> _Activity_
Copy out every line of the records in which "only" can be found.

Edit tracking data

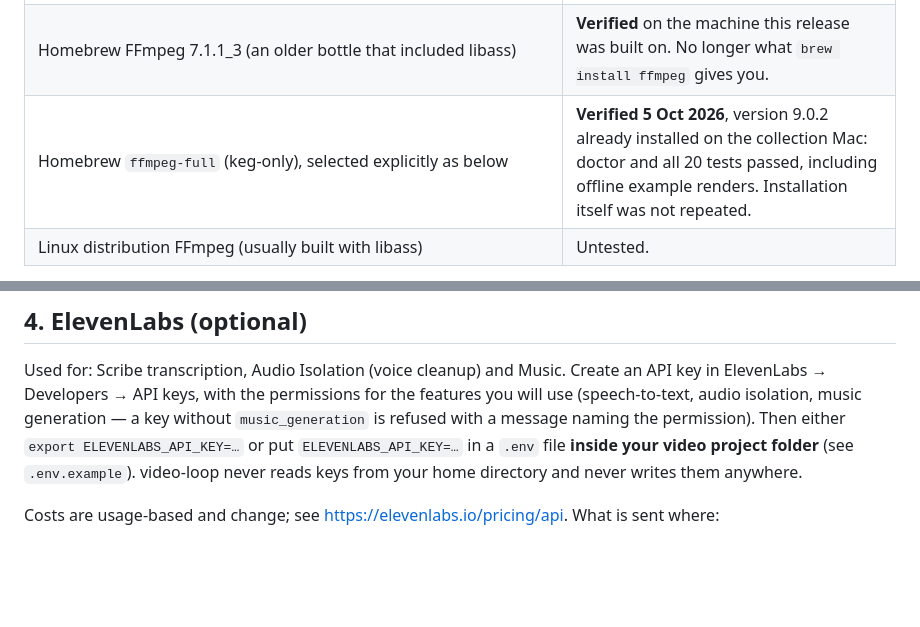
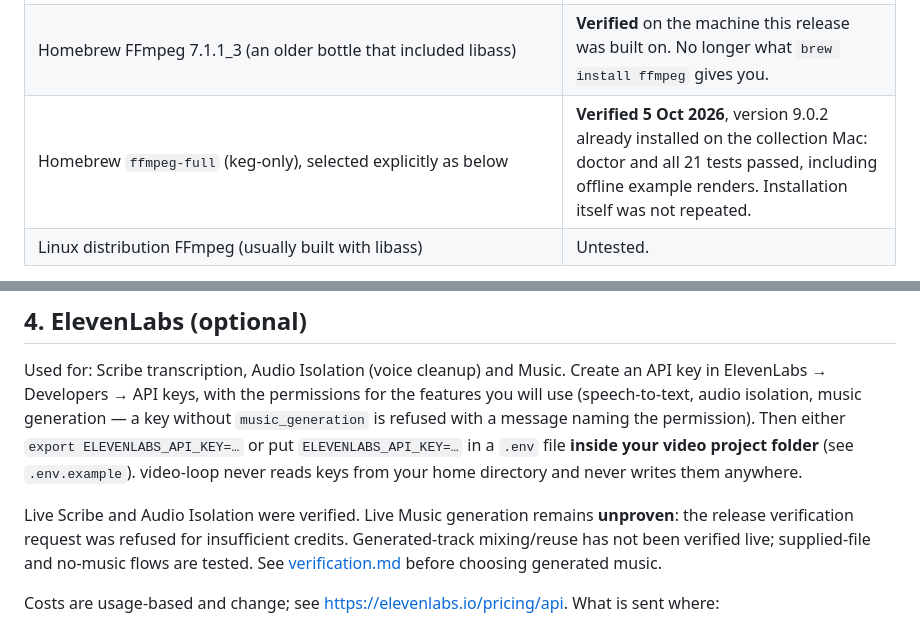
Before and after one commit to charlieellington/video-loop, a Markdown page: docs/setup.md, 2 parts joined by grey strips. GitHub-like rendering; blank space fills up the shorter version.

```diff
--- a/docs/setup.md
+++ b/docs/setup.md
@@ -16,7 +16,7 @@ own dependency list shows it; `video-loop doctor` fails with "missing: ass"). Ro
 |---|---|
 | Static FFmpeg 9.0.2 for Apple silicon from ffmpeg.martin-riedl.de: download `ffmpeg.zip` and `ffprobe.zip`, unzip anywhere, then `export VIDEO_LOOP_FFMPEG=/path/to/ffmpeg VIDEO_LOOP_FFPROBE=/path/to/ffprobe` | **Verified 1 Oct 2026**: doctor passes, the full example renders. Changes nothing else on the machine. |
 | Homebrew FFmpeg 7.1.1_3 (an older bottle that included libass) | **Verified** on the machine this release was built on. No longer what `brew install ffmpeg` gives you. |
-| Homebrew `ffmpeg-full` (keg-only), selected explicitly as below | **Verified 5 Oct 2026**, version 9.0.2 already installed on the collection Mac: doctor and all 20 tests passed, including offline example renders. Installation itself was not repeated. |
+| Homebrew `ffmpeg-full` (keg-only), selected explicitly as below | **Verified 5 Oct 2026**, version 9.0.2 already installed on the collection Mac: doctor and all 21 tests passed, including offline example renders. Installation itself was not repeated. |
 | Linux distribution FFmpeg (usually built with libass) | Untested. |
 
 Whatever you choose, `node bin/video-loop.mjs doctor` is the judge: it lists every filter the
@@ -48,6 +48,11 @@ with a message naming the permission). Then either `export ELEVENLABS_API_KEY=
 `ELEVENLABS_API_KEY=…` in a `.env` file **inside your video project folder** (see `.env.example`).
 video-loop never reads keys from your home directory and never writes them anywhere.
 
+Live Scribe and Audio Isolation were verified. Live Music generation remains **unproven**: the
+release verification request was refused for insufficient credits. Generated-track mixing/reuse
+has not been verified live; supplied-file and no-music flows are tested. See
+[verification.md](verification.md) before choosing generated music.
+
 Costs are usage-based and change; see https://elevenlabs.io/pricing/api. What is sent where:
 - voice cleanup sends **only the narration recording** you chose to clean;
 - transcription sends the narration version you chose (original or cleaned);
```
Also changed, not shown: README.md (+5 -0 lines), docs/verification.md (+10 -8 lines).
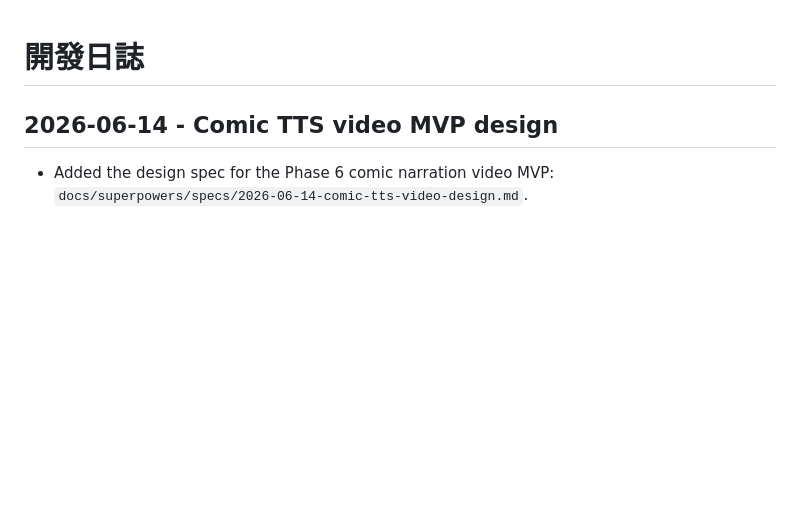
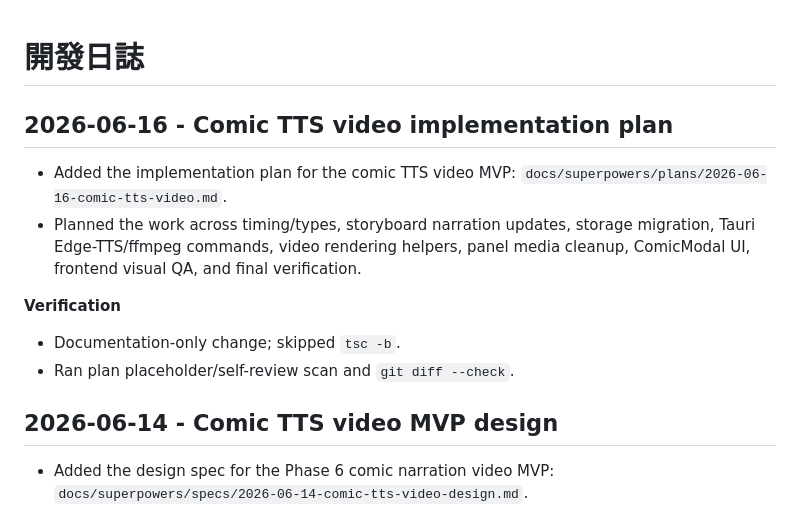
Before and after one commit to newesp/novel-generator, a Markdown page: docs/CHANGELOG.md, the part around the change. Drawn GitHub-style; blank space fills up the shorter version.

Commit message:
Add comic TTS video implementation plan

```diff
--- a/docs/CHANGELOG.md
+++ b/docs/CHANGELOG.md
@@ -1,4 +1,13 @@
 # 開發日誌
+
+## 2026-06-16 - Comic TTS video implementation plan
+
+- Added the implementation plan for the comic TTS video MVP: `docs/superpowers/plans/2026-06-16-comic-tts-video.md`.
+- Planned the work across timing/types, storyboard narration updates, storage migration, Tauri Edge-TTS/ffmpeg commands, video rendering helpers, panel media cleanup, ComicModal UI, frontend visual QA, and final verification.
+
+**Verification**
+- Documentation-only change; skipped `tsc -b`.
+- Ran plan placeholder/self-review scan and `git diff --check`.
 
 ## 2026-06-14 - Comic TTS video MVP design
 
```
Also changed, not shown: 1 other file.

> _Exercise solution_
-| Homebrew `ffmpeg-full` (keg-only), selected explicitly as below | **Verified 5 Oct 2026**, version 9.0.2 already installed on the collection Mac: doctor and all 20 tests passed, including offline example renders. Installation itself was not repeated. |
+| Homebrew `ffmpeg-full` (keg-only), selected explicitly as below | **Verified 5 Oct 2026**, version 9.0.2 already installed on the collection Mac: doctor and all 21 tests passed, including offline example renders. Installation itself was not repeated. |
 - voice cleanup sends **only the narration recording** you chose to clean;
+- Documentation-only change; skipped `tsc -b`.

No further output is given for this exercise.